Vistra Energy is a large integrated retail and power generation company with a portfolio of power generation plants paired with a competitive retail business. Vistra is favorably exposed to the Texas retail markets, operating the largest retail business in the state. The company plans to reduce debt in the next couple years combined with share repurchases of $500MM annually. In our opinion, the company is attractively valued.

Mutual fund investing involves risk. Principal loss is possible. Investing in medium-sized companies involves greater risks than those associated with investing in large company stocks, such as business risk, significant stock price fluctuations and illiquidity. The Fund may invest in foreign securities which involve greater volatility and political, economic and currency risks and differences in accounting methods.

Fund holdings and/or sector allocations are subject to change and are not buy/sell recommendations. Current and future portfolio holdings are subject to risk. Certain information presented based on proprietary or third-party estimates are subject to change and cannot be guaranteed.  Portfolio managers’ opinions and data included in this commentary are as of 12/31/19 and are subject to change without notice.  Any forecasts made cannot be guaranteed.  Information obtained from independent sources is considered reliable, but H&W cannot guarantee its accuracy or completeness. Specific securities identified are the largest contributors (or detractors) on a relative basis to the Russell MidcapValue Index. Securities’ absolute performance may reflect different results.  The “Largest New Purchases” section includes the three largest new security positions during the quarter/year based on the security’s quarter/year-end weight adjusted for its relative return contribution; does not include any security received as a result of a corporate action; if fewer than three new security positions during the quarter/year, all new security positions are included.  The Fund may not continue to hold the securities mentioned and the Advisor has no obligation to disclose purchases or sales of these securities. Attribution is an analysis of the portfolio's return relative to a selected benchmark, is calculated using daily holding information and does not reflect the payment of transaction costs, fees and expenses of the Fund. Past performance is no guarantee of future results. Diversification does not assure a profit nor protect against loss in a declining market.

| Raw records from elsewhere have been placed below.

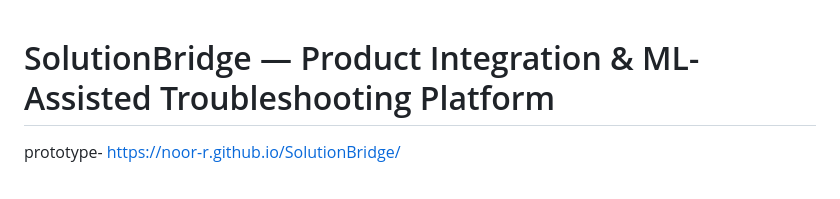
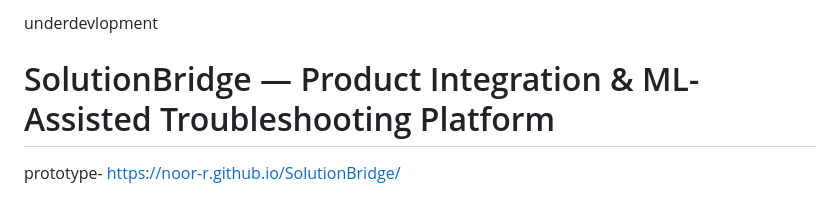
Before and after one commit to noor-r/SolutionBridge, a Markdown page: README.md, the part around the change. Drawn GitHub-style.

Commit message:
Add 'underdevelopment' note to README

```diff
--- a/README.md
+++ b/README.md
@@ -1,3 +1,4 @@
+underdevlopment
 # SolutionBridge — Product Integration & ML-Assisted Troubleshooting Platform
 prototype- https://noor-r.github.io/SolutionBridge/
 
```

Investing in value stocks presents the risk that value stocks may fall out of favor with investors and underperform other asset types during a given period. Equities, bonds, and other asset classes have different risk profiles, which should be considered when investing. All investments contain risk and may lose value. 

Index definitions

Glossary of financial terms